Now it's time to take a closer look at Faction's statement. He is asserting a couple of things; that some measure of restricting paint use in tournament play will 'totally change the economics of tournament paintball' and be 'a slight adjustment.' He is also claiming that any disparity in the amount of paint shot between two competing teams amounts to some sort of unfair advantage and competition by wallet. For starters all tournament paintball is already limited paint; limited to the amount of paint each player carries to begin a game or point. What Faction is really advocating is restricted paint--and if it is actually going to have a real economic impact it will need to be a severe restriction. Really, a severe restriction? Let's say a D1 team shoots as much paint per point as my pro team does, around a case and a half. Is a full hopper and three pods per player a severe restriction? Not so much 'cus three pods and a hopper is the case and half they average shooting per point. Now if that's all they had would they likely end up shooting less? Probably, but would it be enough less to really matter? How much less do they have to shoot before it makes a big enough economic difference? Or let's put it another way. The same D1 team averages 7 points played per match (MAO was between 6.75 and 7.5 points per match in the prelims) and makes the cut so they play a total of 6 matches to place somewhere in the top 4. At a case and a half a point that's approx. 65 cases per event. With the three pod restriction let's say their usage drops to one case per point, or around 42. Compare that to the D1 coach who said in response to my recent suggestion the leagues stop revealing the event layouts that his team would likely shoot half as much practice paint or less. They currently shoot 200 cases in practice between events so by his calculation they would save 100 cases. Is it the tournaments teams can't afford because of the volume of paint or is it the preparation for tournaments?
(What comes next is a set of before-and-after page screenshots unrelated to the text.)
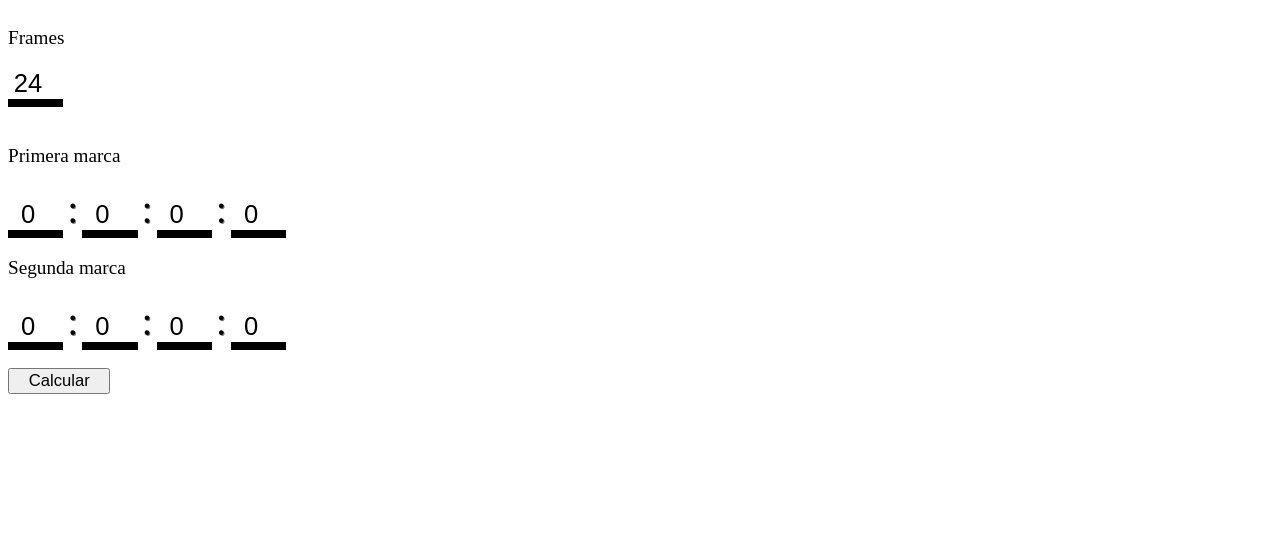
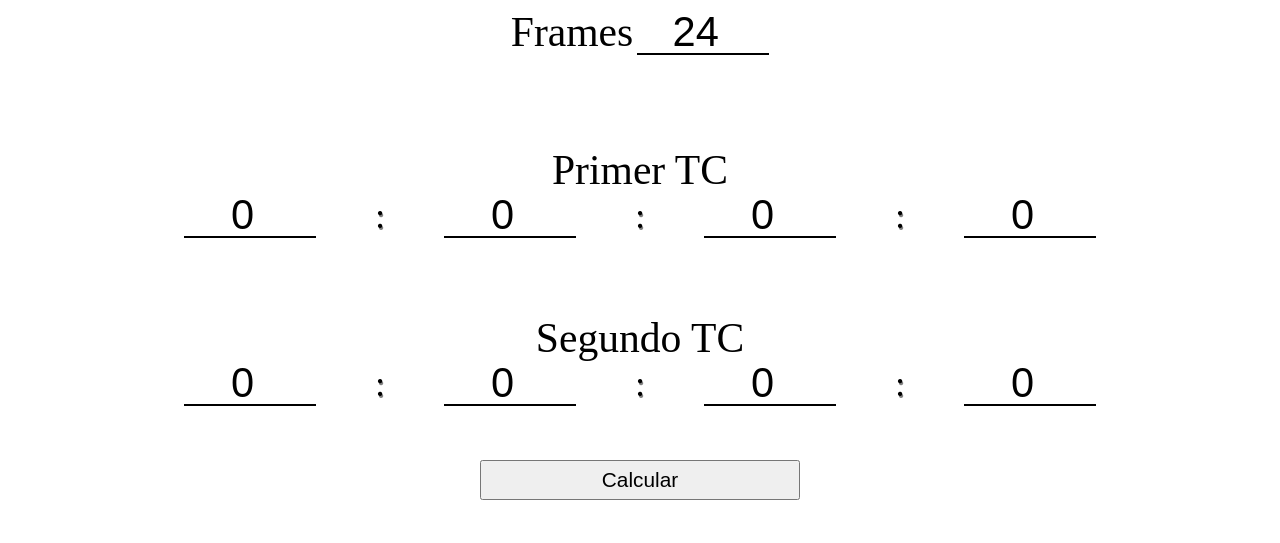
Before and after one commit to rotoforze/calculadoraTiempos, a plain HTML site: page index.html in a window 1280 px wide. Drawn offline with Linux system fonts and the light colour scheme.

Commit message:
Add files via upload

```diff
--- a/index.html
+++ b/index.html
@@ -9,32 +9,39 @@
 </head>
 <body>
     <div class="conversor">
-
-        <p>Frames</p>
+        <div id="top">
+            <a>Frames</a>
             <input type="number" value="24" min="0" id="frames">
+        </div>
         <br>
         <div id="primerValor">
-            <p>Primera marca</p>
+            <a>Primer TC</a>
+            <div id="valores">
                 <input type="number" value="0" min="0" id="primeraHora">
-            <a>:</a>
+                <a id="separador">:</a>
                 <input type="number" value="0" min="0" max="59" id="primerMinuto">
-            <a>:</a>
+                <a id="separador">:</a>
                 <input type="number" value="0" min="0" max="59" id="primerSegundo">
-            <a>:</a>
+                <a id="separador">:</a>
                 <input type="number" value="0" min="0" id="primerFrame">
             </div>
+        </div>
         <div id="segundoValor">
-            <p>Segunda marca</p>
+            <a>Segundo TC</a>
+            <div id="valores">
                 <input type="number" value="0" min="0" id="segundaHora">
-            <a>:</a>
+                <a id="separador">:</a>
                 <input type="number" value="0" min="0" max="59" id="segundoMinuto">
-            <a>:</a>
+                <a id="separador">:</a>
                 <input type="number" value="0" min="0" max="59" id="segundoSegundo">
-            <a>:</a>
+                <a id="separador">:</a>
                 <input type="number" value="0" min="0" id="segundoFrame">
             </div>
+        </div>
         <br>
+        <div id="btn">
             <button onclick="resolver()">Calcular</button>
+        </div>
     </div>
 </body>
 </html>
--- a/style.css
+++ b/style.css
@@ -1,28 +1,45 @@
+* {
+    min-width: 10vw;
+    min-height: 10vh;
+}
+body {
+    display: flex;
+    justify-content: center;
+}
 .conversor {
-    display: flex;
-    flex-direction: column;
-    width: 50vw;
+    text-align: center;
+}
+a#separador{
+    text-shadow: 1px 2px grey;
+    font-size: calc(3vh + 1vw);
 }
 a{
-    text-shadow: 1px 1px grey;
-    font-size: 5vh;
+    font-size: calc(2vh + 2vw);
+    padding-bottom: -20vh;
 }
-p{
-    font-size: 1.5vw;
+#primerValor, #segundoValor{
+    margin-top: 5vh;
 }
 input {
-    width: 8vw;
     border: none;
-    border-bottom: 1vh solid black;
-    width: 4vw;
-    font-size: 2vw;
+    border-bottom: calc(0.1vh + 0.1vw) solid black;
+    width: calc(2vh + 2vw);
+    height: 5vh;
+    min-height: 2vh;
+    font-size: calc(2vh + 2vw);
     text-align: center;
 }
+#valores{
+    display: flex;
+    justify-content: center;
+}
 button{
-    font-size: 1.30vw;
-    width: 8vw;
+    font-size: calc(1vh + 1vw);
+    width: calc(3vh + 3vw);
+    min-height: 5vh;
+    min-width: 25vw;
 }
 button:hover {
-    font-size: 1.35vw;
-    width: 8.2vw;
+    font-size: calc(1vh + 1vw);
+    width: calc(1vh + 1vw);
 }
```
Lines whose indentation alone changed are shown as unchanged.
Nor will the result be 'a slight adjustment.' What Faction fails to understand is that paint is neutral; it is offensive & defensive. It is the means by which the struggle for control is contested in any and every game of paintball played. And as the competitive game has evolved it is the high volume environment that defines and displays the skill level of the individual players.
Now don't misunderstand me. I'm not saying limited (restricted) paint is bad. I think it's a perfectly acceptable option for tournament play particularly where the majority of the players are young and learning the game. But I'm also saying that as the universal answer it leaves a lot to be desired because it would not be a slight adjustment, it would be the first in a chain reaction of then necessary changes to make the resulting format/game playable by the most skilled players. Without sufficient paint to contest control of the field a restricted paint game between highly skilled teams will result in either a bunkerfest bloodbath or revert to a predominantly defensive match in an effort to keep enough room between the players to avoid the bloodbath. In either case it would dumb down the skill level required to compete. More on this next time when I talk about skills.